Whenever a line carries the word "className", pull it out of the entries.
(SUPPLIED MATERIAL)
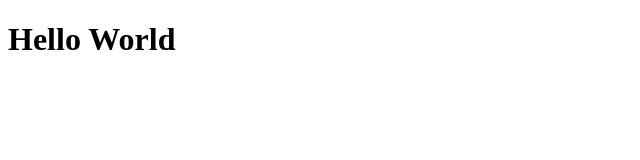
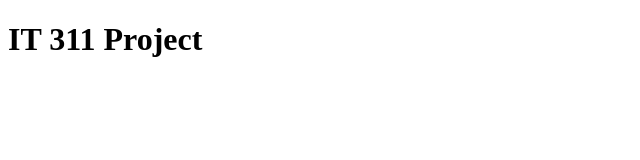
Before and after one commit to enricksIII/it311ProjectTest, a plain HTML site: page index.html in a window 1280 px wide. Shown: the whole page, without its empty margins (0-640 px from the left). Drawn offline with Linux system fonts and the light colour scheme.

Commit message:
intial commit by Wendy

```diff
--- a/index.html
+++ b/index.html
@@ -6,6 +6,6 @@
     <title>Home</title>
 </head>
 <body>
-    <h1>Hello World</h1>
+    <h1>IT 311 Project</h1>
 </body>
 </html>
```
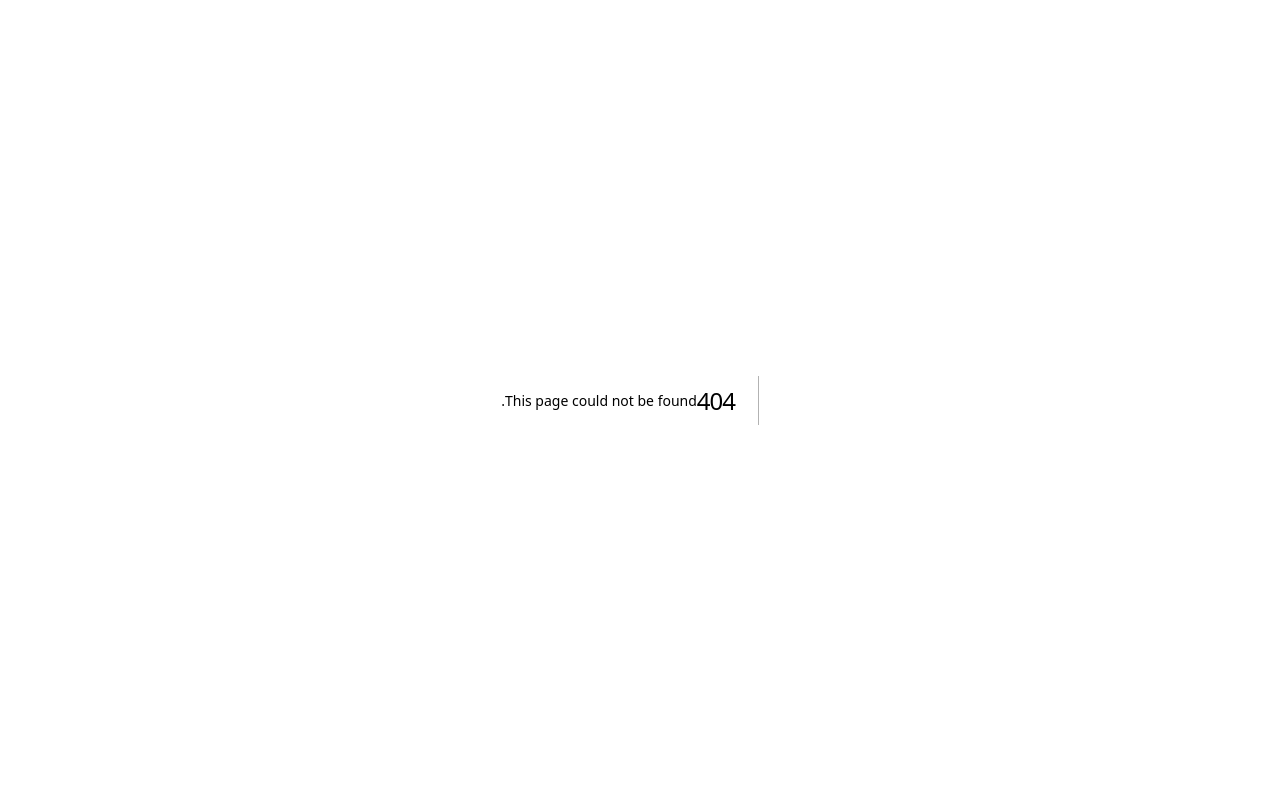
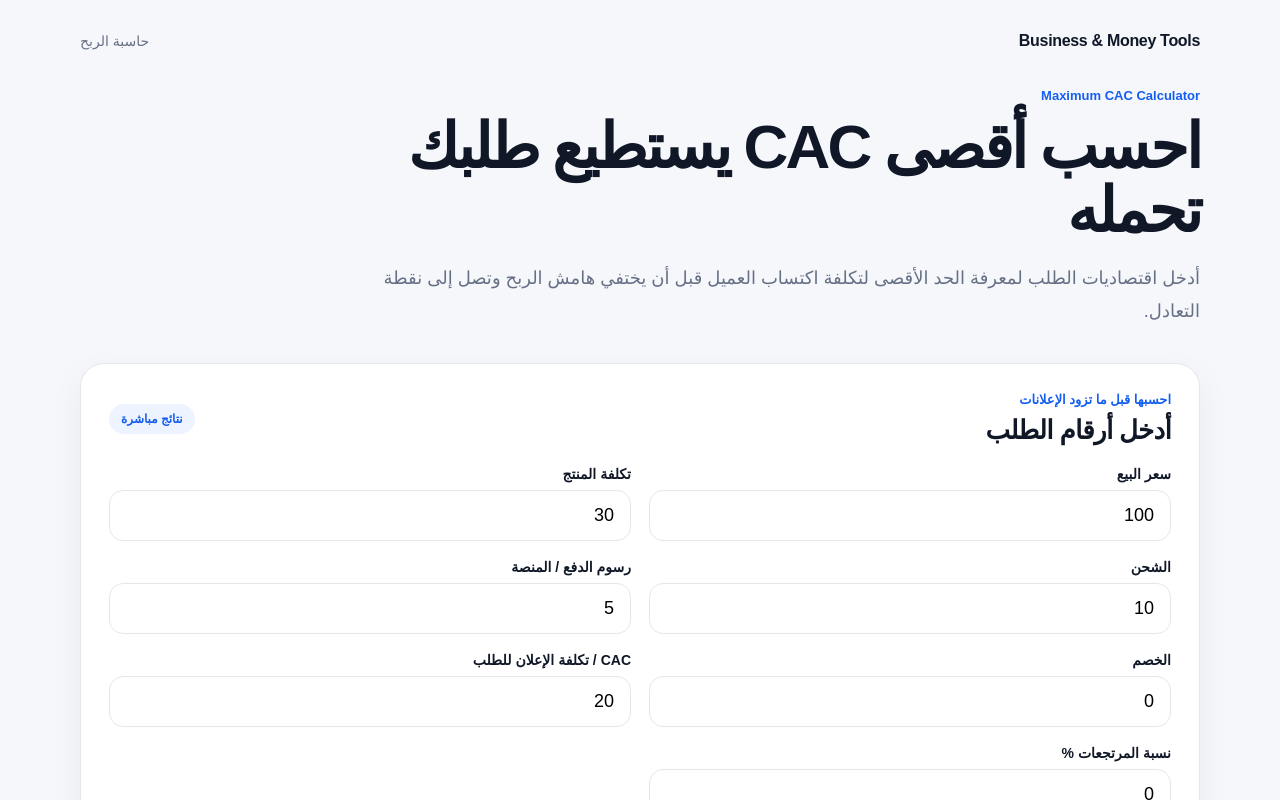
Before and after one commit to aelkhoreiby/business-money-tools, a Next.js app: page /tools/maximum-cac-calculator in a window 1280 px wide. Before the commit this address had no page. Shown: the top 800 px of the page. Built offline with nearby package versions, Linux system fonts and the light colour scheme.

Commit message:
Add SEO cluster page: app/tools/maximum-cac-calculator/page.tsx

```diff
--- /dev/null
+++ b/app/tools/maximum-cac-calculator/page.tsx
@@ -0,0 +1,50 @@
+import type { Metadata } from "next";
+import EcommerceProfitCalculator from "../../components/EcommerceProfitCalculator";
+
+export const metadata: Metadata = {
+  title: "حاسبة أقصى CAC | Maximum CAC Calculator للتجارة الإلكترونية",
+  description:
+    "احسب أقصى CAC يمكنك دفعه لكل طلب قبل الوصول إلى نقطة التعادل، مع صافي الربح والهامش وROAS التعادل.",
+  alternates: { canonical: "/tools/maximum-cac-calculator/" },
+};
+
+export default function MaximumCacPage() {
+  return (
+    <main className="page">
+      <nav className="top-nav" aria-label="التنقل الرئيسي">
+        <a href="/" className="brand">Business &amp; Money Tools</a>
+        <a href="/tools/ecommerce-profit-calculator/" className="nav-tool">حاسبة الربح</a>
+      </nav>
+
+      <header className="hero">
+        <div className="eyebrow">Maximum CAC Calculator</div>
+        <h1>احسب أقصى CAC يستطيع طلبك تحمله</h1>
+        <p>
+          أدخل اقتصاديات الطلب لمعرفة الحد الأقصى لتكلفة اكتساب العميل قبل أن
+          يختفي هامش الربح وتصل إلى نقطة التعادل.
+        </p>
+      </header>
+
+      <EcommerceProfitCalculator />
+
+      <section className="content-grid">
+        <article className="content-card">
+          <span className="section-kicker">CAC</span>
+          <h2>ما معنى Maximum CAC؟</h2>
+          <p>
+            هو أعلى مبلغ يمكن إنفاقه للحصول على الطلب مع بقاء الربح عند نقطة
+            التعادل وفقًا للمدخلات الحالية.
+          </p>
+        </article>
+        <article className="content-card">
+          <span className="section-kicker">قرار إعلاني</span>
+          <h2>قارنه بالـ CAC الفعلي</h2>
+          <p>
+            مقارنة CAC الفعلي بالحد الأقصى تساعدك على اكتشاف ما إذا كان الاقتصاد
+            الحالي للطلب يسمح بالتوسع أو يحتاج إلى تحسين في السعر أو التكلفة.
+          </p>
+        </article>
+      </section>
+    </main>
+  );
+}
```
(End SUPPLIED MATERIAL)
SOLUTION TO THE PROBLEM →
+    <main className="page">
+      <nav className="top-nav" aria-label="التنقل الرئيسي">
+        <a href="/" className="brand">Business &amp; Money Tools</a>
+        <a href="/tools/ecommerce-profit-calculator/" className="nav-tool">حاسبة الربح</a>
+      <header className="hero">
+        <div className="eyebrow">Maximum CAC Calculator</div>
+      <section className="content-grid">
+        <article className="content-card">
+          <span className="section-kicker">CAC</span>
+        <article className="content-card">
+          <span className="section-kicker">قرار إعلاني</span>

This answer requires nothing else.